Stored data entries
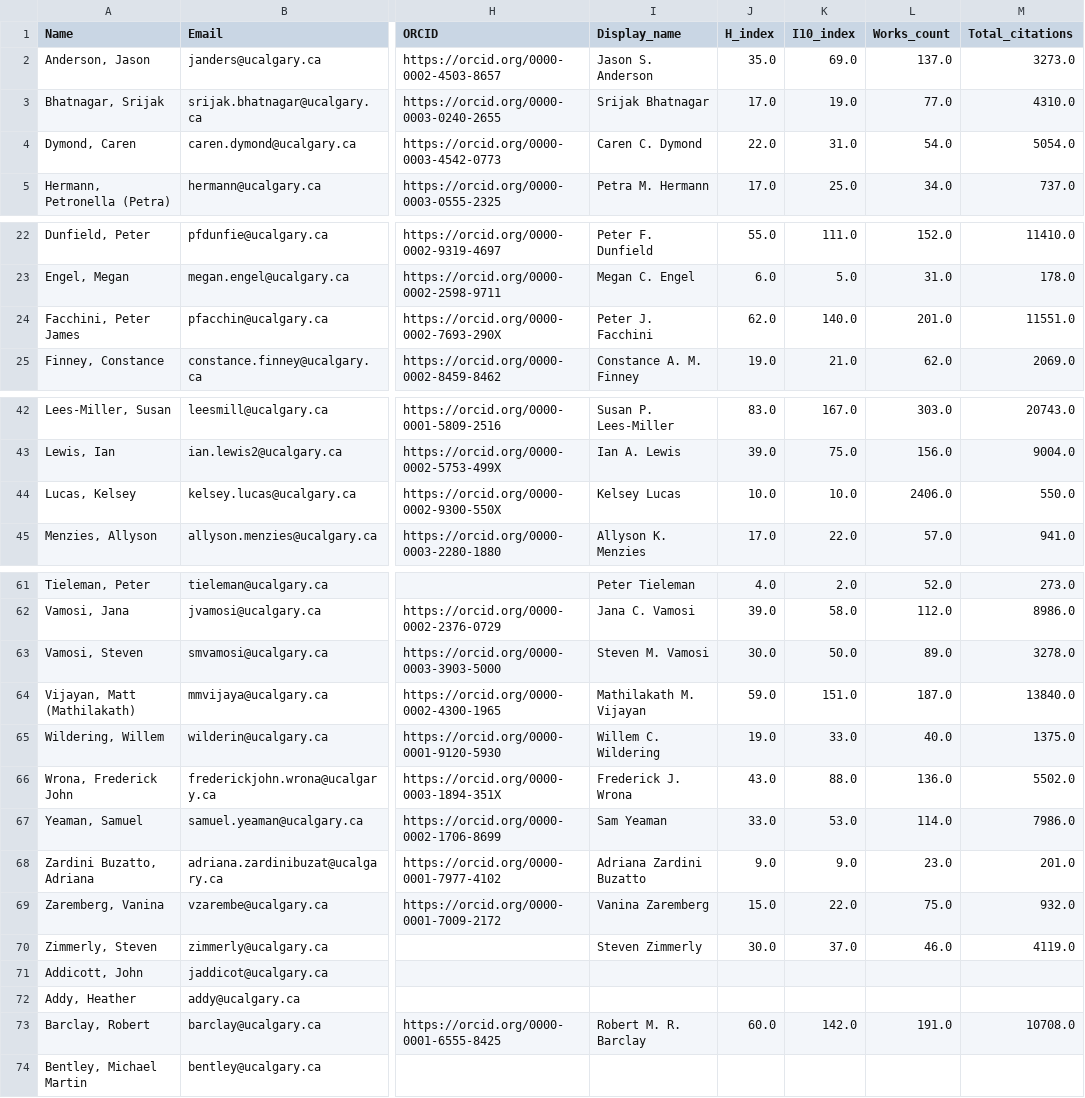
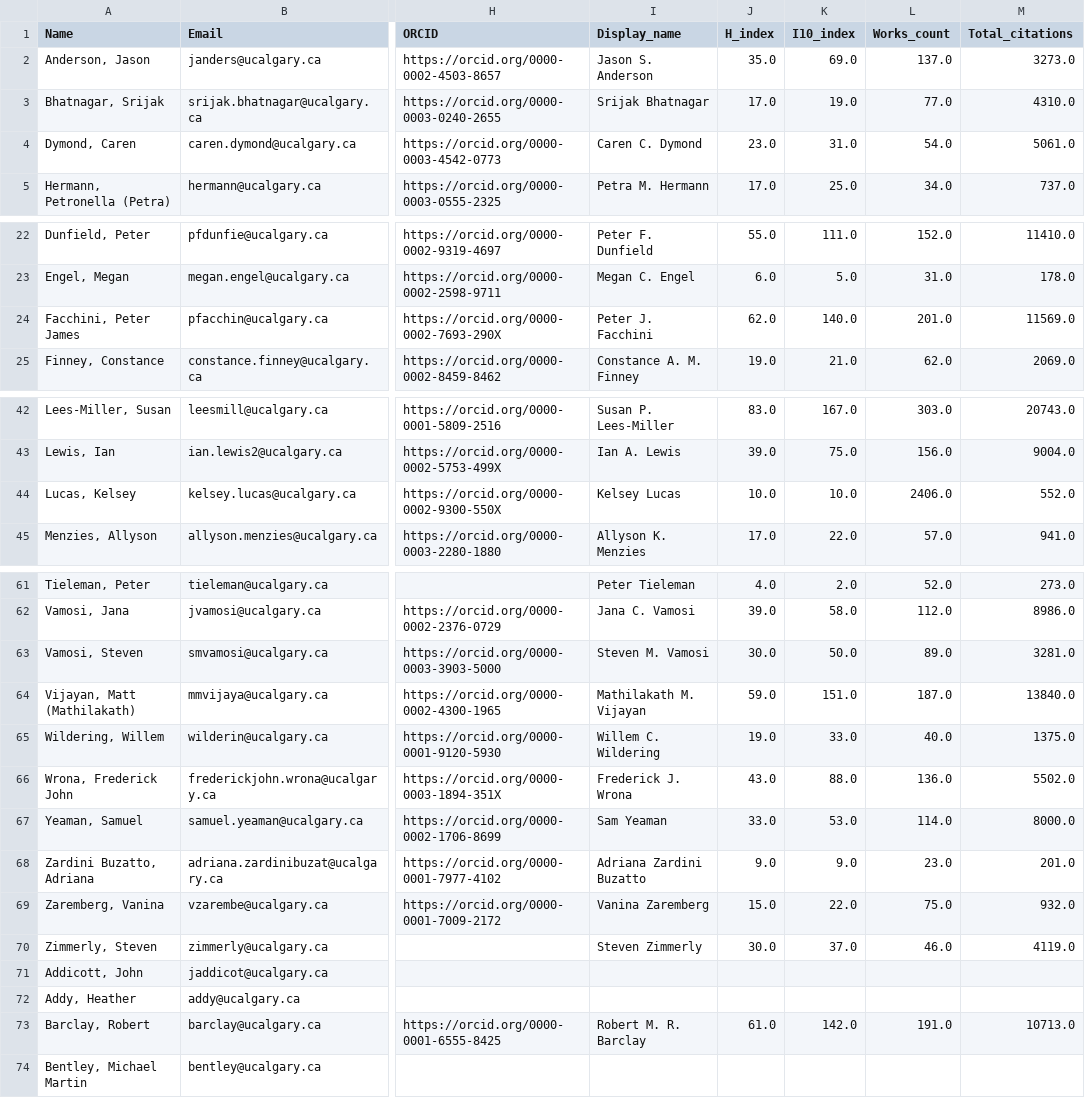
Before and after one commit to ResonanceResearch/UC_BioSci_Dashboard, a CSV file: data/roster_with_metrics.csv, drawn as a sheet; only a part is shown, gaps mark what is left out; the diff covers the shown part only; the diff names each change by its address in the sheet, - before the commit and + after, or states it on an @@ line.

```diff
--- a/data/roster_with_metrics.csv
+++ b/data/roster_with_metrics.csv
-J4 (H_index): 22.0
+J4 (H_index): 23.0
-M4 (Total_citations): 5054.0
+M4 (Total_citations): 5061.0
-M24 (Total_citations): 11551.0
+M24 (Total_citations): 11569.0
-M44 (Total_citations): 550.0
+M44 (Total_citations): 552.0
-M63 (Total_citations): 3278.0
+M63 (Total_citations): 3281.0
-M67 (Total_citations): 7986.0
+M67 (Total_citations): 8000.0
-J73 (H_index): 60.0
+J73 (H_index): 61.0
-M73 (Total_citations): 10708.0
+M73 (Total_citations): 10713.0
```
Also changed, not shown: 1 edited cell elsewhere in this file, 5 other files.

Problem to work on — Write every record out again exactly; no pictures belong in the copy.

Result —
Before and after one commit to ResonanceResearch/UC_BioSci_Dashboard, a CSV file: data/roster_with_metrics.csv, drawn as a sheet; only a part is shown, gaps mark what is left out; the diff covers the shown part only; the diff names each change by its address in the sheet, - before the commit and + after, or states it on an @@ line.

```diff
--- a/data/roster_with_metrics.csv
+++ b/data/roster_with_metrics.csv
-J4 (H_index): 22.0
+J4 (H_index): 23.0
-M4 (Total_citations): 5054.0
+M4 (Total_citations): 5061.0
-M24 (Total_citations): 11551.0
+M24 (Total_citations): 11569.0
-M44 (Total_citations): 550.0
+M44 (Total_citations): 552.0
-M63 (Total_citations): 3278.0
+M63 (Total_citations): 3281.0
-M67 (Total_citations): 7986.0
+M67 (Total_citations): 8000.0
-J73 (H_index): 60.0
+J73 (H_index): 61.0
-M73 (Total_citations): 10708.0
+M73 (Total_citations): 10713.0
```
Also changed, not shown: 1 edited cell elsewhere in this file, 5 other files.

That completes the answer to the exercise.